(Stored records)
────

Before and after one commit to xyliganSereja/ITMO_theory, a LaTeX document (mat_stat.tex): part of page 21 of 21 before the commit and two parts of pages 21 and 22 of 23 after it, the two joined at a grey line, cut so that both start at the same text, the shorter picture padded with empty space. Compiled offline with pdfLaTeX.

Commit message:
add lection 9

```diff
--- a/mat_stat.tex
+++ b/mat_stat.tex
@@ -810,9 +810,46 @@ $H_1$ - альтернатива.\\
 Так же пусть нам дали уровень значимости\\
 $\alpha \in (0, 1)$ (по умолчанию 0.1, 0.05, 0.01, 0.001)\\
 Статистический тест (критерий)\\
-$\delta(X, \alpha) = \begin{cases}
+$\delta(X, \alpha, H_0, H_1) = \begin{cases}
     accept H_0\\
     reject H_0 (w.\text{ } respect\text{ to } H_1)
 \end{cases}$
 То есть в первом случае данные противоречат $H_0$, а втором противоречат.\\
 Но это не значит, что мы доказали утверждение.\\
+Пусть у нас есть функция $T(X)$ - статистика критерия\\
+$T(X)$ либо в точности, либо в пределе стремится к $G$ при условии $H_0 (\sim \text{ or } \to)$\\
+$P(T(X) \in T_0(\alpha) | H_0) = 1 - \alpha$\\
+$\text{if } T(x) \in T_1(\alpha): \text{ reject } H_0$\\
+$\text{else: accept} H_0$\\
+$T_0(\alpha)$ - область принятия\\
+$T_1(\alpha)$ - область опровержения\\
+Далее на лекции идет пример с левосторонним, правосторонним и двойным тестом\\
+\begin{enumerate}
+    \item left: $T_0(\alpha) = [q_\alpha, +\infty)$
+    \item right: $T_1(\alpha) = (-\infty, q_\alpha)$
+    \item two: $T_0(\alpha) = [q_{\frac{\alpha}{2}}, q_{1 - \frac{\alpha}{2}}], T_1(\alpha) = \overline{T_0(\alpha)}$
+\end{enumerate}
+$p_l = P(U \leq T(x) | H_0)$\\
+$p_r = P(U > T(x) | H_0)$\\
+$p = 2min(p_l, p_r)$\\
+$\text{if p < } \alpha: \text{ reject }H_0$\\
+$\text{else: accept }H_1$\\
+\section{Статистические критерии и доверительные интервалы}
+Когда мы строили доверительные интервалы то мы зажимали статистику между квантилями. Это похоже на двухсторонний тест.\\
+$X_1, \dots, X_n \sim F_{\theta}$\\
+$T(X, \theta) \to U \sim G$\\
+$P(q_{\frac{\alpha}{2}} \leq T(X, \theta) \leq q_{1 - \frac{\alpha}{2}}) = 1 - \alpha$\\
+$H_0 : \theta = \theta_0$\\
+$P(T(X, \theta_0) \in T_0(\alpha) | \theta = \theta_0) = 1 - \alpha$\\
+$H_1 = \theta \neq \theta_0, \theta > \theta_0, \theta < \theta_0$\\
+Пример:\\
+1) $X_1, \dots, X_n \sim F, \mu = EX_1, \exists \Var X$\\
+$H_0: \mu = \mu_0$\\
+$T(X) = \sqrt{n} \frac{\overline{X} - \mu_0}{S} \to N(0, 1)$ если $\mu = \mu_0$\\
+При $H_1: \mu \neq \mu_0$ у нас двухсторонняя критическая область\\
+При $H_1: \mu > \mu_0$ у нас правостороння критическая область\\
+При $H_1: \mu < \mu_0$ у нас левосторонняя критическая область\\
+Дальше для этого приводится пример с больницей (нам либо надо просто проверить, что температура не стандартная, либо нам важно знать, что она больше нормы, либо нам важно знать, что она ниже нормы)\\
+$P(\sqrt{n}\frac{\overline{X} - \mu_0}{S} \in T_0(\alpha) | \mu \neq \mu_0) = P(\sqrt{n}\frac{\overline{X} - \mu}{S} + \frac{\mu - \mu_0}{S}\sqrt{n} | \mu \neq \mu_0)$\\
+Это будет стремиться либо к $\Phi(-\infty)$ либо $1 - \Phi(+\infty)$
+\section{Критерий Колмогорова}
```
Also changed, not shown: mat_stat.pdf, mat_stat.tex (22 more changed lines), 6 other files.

────

Task statement: Scan the records above and report every line with the string "theta".

Answer to this exercise:
+$X_1, \dots, X_n \sim F_{\theta}$\\
+$T(X, \theta) \to U \sim G$\\
+$P(q_{\frac{\alpha}{2}} \leq T(X, \theta) \leq q_{1 - \frac{\alpha}{2}}) = 1 - \alpha$\\
+$H_0 : \theta = \theta_0$\\
+$P(T(X, \theta_0) \in T_0(\alpha) | \theta = \theta_0) = 1 - \alpha$\\
+$H_1 = \theta \neq \theta_0, \theta > \theta_0, \theta < \theta_0$\\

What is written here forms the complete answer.